Media Release

25 July 2007

An evaluation of the juvenile pre-court diversion scheme introduced in the Northern Territory in 2000 that uses warnings and conferences to divert selected juveniles from the court process has found significant differences in the reoffending patterns between juveniles who attended court and those who were diverted from the court process:

  • Males who received a diversion were 44 percent less likely to reoffend than those who went to court
  • Females who were diverted were more than twice as likely (57%) not to have reoffended as those who made a court appearance.

The scheme gives police powers to divert juvenile offenders away from the court process. Offences classified as minor received either a verbal or written warning and more serious offences were dealt with through family conferences and victim offender conferences. Certain offences such as murder, manslaughter and serious physical assault were excluded from diversion. The offender has the option to decline diversion and go to court.

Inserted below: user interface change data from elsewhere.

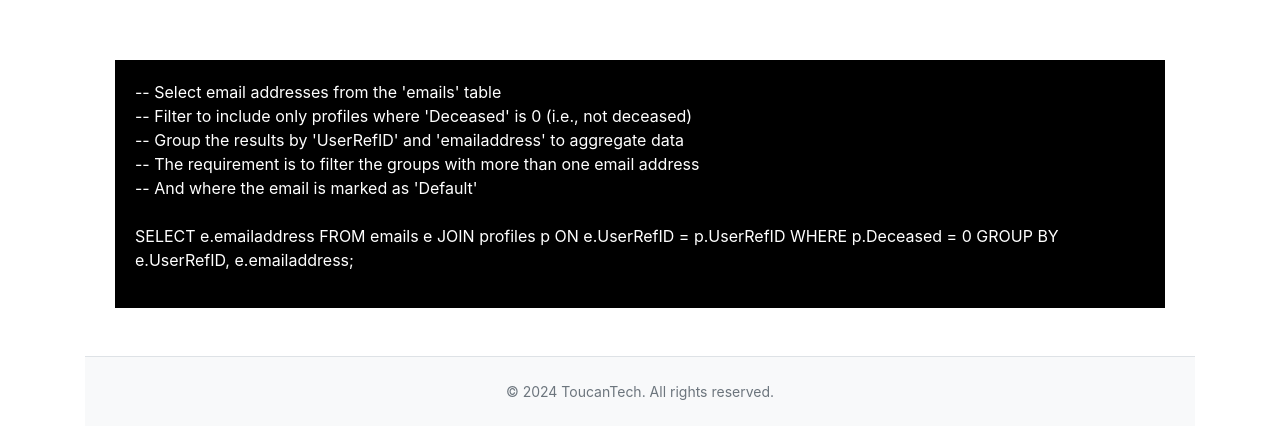
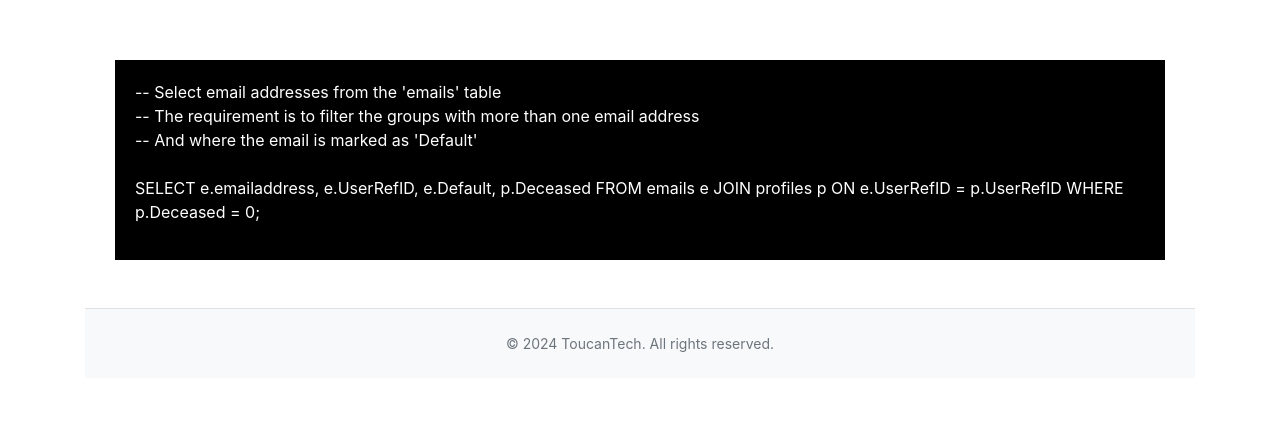
Before and after one commit to raviallipilli/toucan-project, a PHP site: page /task1 in a window 1280 px wide. Shown: the part 104-543 px from the top of the page. Run offline with PHP 8.4, Linux system fonts and the light colour scheme.

Commit message:
minor tweaks in the query

```diff
--- a/tasks/task1.php
+++ b/tasks/task1.php
@@ -5,15 +5,11 @@ include __DIR__ . '/../views/header.html';
 
 echo "<div style=text-align:left;background-color:black;color:white;margin:30px;padding:20px;><p>
 -- Select email addresses from the 'emails' table <br>
--- Filter to include only profiles where 'Deceased' is 0 (i.e., not deceased) <br>
--- Group the results by 'UserRefID' and 'emailaddress' to aggregate data <br>
 -- The requirement is to filter the groups with more than one email address <br>
  -- And where the email is marked as 'Default' <br><br>
-SELECT e.emailaddress
-FROM emails e
-JOIN profiles p ON e.UserRefID = p.UserRefID
-WHERE p.Deceased = 0
-GROUP BY e.UserRefID, e.emailaddress;
+SELECT e.emailaddress, e.UserRefID, e.Default, p.Deceased
+FROM emails e JOIN profiles p ON e.UserRefID = p.UserRefID
+WHERE p.Deceased = 0;
 
 </p></div>";
 
```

Data were taken from police records of 3,597 juveniles who had been apprehended by the police between August 2000 and August 2005 and found significant differences in offending related to age, gender, Indigenous status and location. Fifty-nine percent of offenders were Indigenous and Indigenous juveniles were almost twice as likely to reoffend than non-Indigenous juveniles within 12 months.

'Given the level of over-representation of young Indigenous males in the criminal justice system, particular care should be taken to address the needs of this group', Dr Makkai said.

The paper also found that juveniles in regional or Indigenous communities had higher probabilities of re-offending regardless of whether they were diverted or went to court. However those who were diverted in those communities had better outcomes than if they went to court.

'Juveniles who are sent to court reoffend more frequently and more quickly, which could reflect the more serious nature of their offending and prior criminal record', Dr Makkai, Director of the Australian Institute of Criminology, said in releasing the findings. She said, 'This particular finding suggests that the court process alone does not seem to deter persistent offending'.

Dr Makkai said, 'This study highlights the need for long term evaluations of criminal justice interventions to better understand what works, what doesn't and what looks promising in dealing with juvenile offenders'.